The airport serves more than seven million passengers, recording nearly 100,000 aircraft movements annually. It handles 250,000mt of cargo.

Since 1978 the airport has been under the administration of Infraero. In February 2012, the Brazil Airports Consortium, consisting of TPI Triunfo Participacoes e Investimentos SA, UTC Holdings SA and France’s EGIS Airport Operation, was awarded a 30-year concession for operating and maintaining the airport. The consortium won the bid for $3.8bn.

In the 1970s the Viracopos International Airport served as the main airport for São Paulo as the runway of São Paulo airport was too short to operate intercontinental planes.

Airport expansion plans in time for the FIFA World Cup

"The Brazil Airport Consortium will spend a minimum of $5.06bn in the 30 years concession period towards the airport’s improvements."

In December 2011, Laghi Engenharia was appointed by Infraero to carry out preliminary analysis and formulate basic designs for the expansion of the passenger terminal from 190,051m² to 568,596m². The expansion is planned to be completed by the end of 2013, to meet the anticipated growth in passenger traffic during the FIFA World Cup 2014 to be held in Brazil.

The Brazil Airport Consortium will spend a minimum of $5.06bn in the 30 years concession period towards the airport’s improvements. There is also a minimum amount specified that must be invested before the FIFA World Cup 2014. A new terminal, a runway and a parking lot are planned to be constructed at the airport.

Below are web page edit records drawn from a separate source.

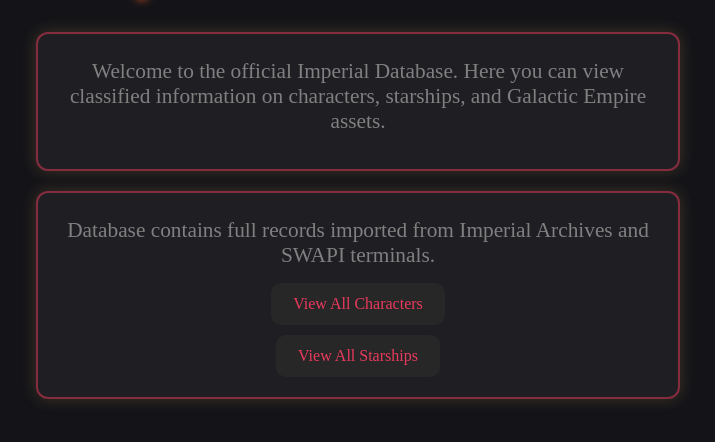
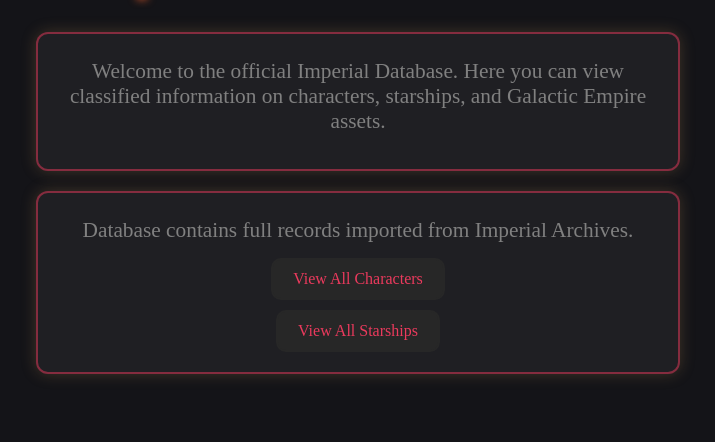
Before and after one commit to Ho1ocron/Star_Wars-dataset, a Django app: page / in a window 1280 px wide. Shown: the part 87-529 px from the top of the page, without its empty margins (282-997 px from the left). Run offline with Django 5.2, Linux system fonts and the light colour scheme.

Commit message:
db update

```diff
--- a/templates/index.html
+++ b/templates/index.html
@@ -25,7 +25,7 @@
 
             <div class="Main">
                 <p class="Text">
-                    Database contains full records imported from Imperial Archives and SWAPI terminals.
+                    Database contains full records imported from Imperial Archives.
                 </p>
                 <div class="Buttons">
                     <a class="btns" href="{% url 'get_characters' %}">View All Characters</a>
```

The logistics complex at the airport will also be expanded from 77,400m² to 177,000m² in two phases. The first phase will involve construction of a live cargo terminal and a restricted cargo terminal. The second phase will expand the national and international cargo areas and involve the building of a new 10,000m² courier cargo terminal.

Campinas economic growth key to Viracopos renovations

Recognising the growth in the economy of Campinas and cargo trade at the airport, Infraero framed a master plan in 1995 to renovate the terminal building and improve cargo facilities.

"The Viracopos International Airport is the second busiest cargo airport in Brazil and the largest in Latin America."

Phase one of the project was completed in 2004, adding a new passenger arrival and departure lounge, a new cargo terminal and commercial concessions.

Phase two of the project, which was completed in 2005, involved the installation of a new air traffic control tower, expansion of the cargo storage and processing facilities, plus renovation of the passenger terminal.

As part of phase three of the master plan, a second runway is planned. The runway project has been, however, put on hold due to environmental issues. Final decision on the project will be taken based on the Environmental Impact Assessment Report.

Cargo terminal and parking at the major Brazilian airport

The Viracopos International Airport is the second busiest cargo airport in Brazil and the largest in Latin America. It is a cargo hub for more than 180 countries. It has a 646,000ft² cargo terminal, 52,200ft² of animal cargo space and 52,200ft² of refrigerated space.

Being a major economic hub, the city of Campinas invites massive cargo by large cargo aircraft and keeps the airport busy throughout the year. The airport currently has a parking lot with a capacity for 1,200 vehicles.

Ground Transportation and future for Viracopos International Airport

The airport is located adjacent to Bandeirantes-Anhanguera highway which connects the capital city to the interiors of São Paulo. The Brazil Airport Consortium announced plans to build a railway link that would connect the airport to the capital city.

The airport recorded a 50% growth in passenger traffic in 2011 when compared to 2010. The passenger and cargo traffic in the next three years is expected to exceed the airport’s capacity, hinting at the possibility of congestion by the time of the 2014 World Cup. In order to cope with this, the Brazil Airports Consortium aims to complete all the planned work by April 2014.